# What the task asks
In your copy, include every line of the records exactly and no picture at all.

# Supplied records
^^^^^^^^^^^^^^^^

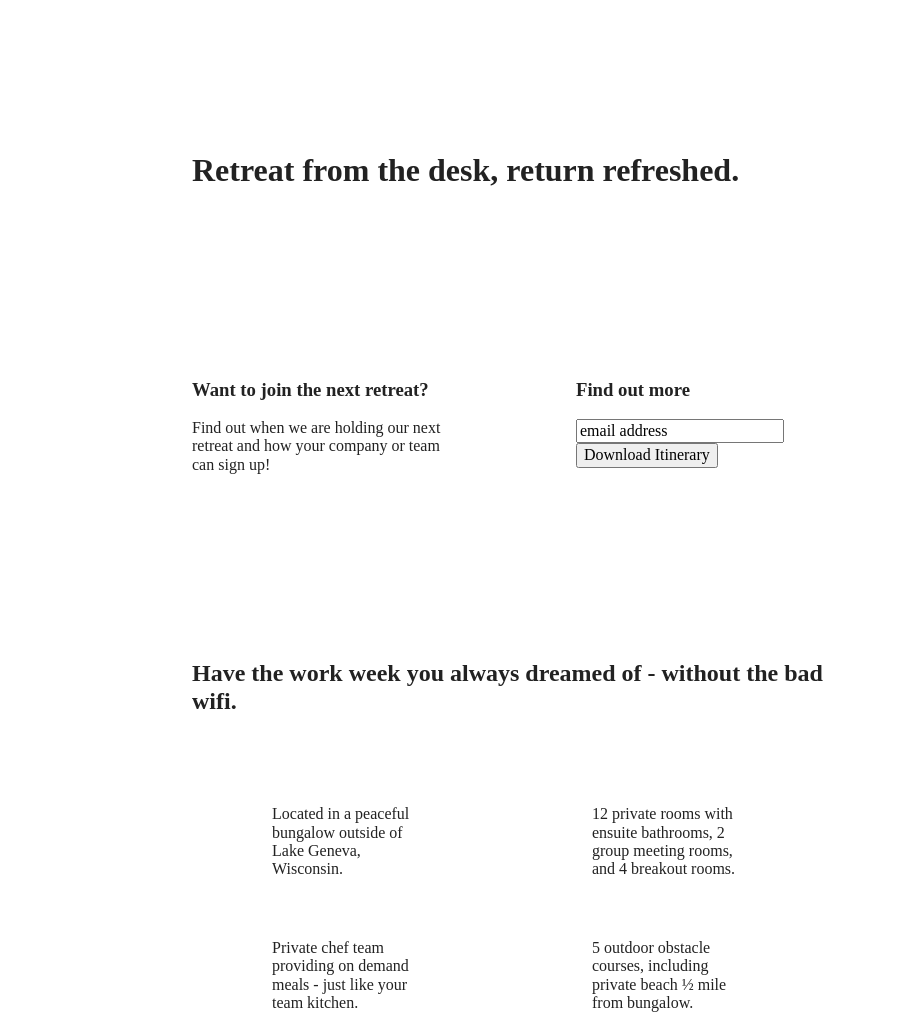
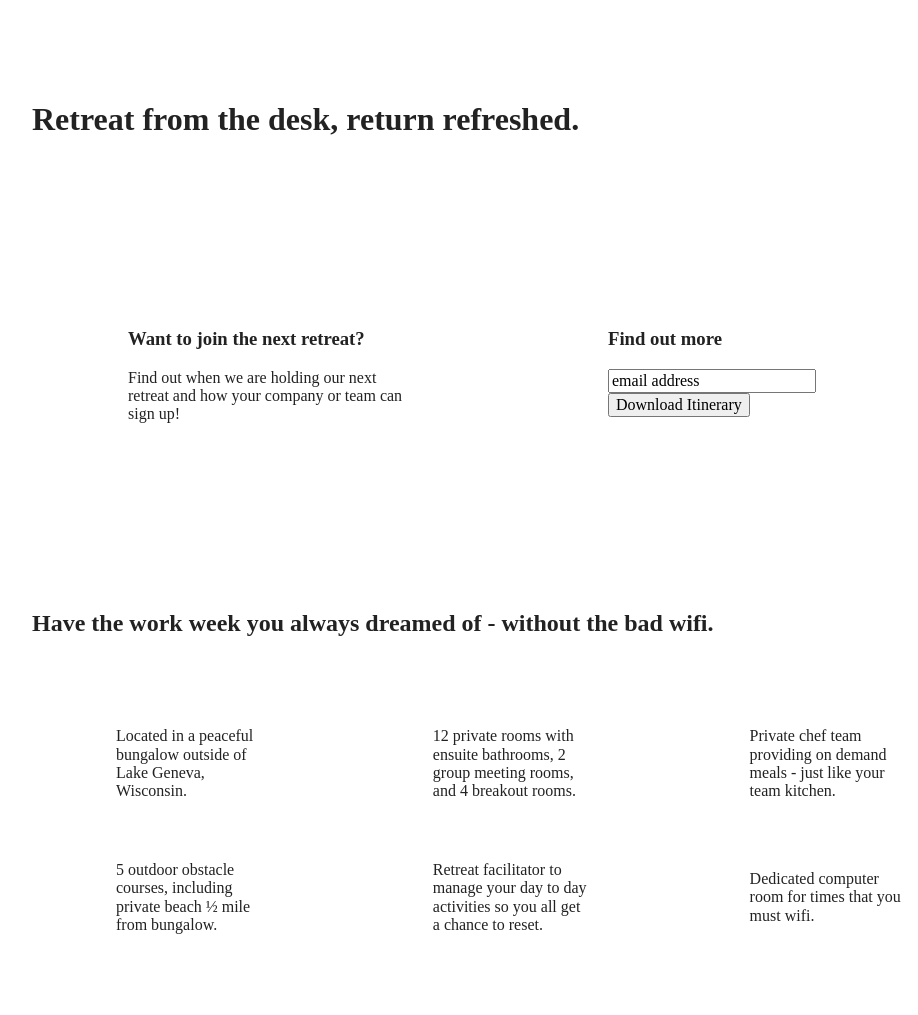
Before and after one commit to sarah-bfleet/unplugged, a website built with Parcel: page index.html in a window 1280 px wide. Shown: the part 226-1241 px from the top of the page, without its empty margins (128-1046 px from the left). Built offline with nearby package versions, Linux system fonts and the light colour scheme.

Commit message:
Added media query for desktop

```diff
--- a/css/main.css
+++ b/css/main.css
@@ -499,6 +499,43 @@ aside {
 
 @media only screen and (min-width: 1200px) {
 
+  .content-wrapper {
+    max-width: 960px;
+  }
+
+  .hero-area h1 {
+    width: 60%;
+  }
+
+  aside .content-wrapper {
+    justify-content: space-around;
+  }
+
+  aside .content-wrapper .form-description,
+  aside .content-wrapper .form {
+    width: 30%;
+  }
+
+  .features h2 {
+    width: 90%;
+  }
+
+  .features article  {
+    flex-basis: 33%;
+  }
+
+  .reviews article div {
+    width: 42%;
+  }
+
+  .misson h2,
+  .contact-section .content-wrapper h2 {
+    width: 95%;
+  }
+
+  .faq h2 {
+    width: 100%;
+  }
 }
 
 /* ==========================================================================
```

^^^^^^^^^^^^^^^^

# Output of the exercise
Before and after one commit to sarah-bfleet/unplugged, a website built with Parcel: page index.html in a window 1280 px wide. Shown: the part 226-1241 px from the top of the page, without its empty margins (128-1046 px from the left). Built offline with nearby package versions, Linux system fonts and the light colour scheme.

Commit message:
Added media query for desktop

```diff
--- a/css/main.css
+++ b/css/main.css
@@ -499,6 +499,43 @@ aside {
 
 @media only screen and (min-width: 1200px) {
 
+  .content-wrapper {
+    max-width: 960px;
+  }
+
+  .hero-area h1 {
+    width: 60%;
+  }
+
+  aside .content-wrapper {
+    justify-content: space-around;
+  }
+
+  aside .content-wrapper .form-description,
+  aside .content-wrapper .form {
+    width: 30%;
+  }
+
+  .features h2 {
+    width: 90%;
+  }
+
+  .features article  {
+    flex-basis: 33%;
+  }
+
+  .reviews article div {
+    width: 42%;
+  }
+
+  .misson h2,
+  .contact-section .content-wrapper h2 {
+    width: 95%;
+  }
+
+  .faq h2 {
+    width: 100%;
+  }
 }
 
 /* ==========================================================================
```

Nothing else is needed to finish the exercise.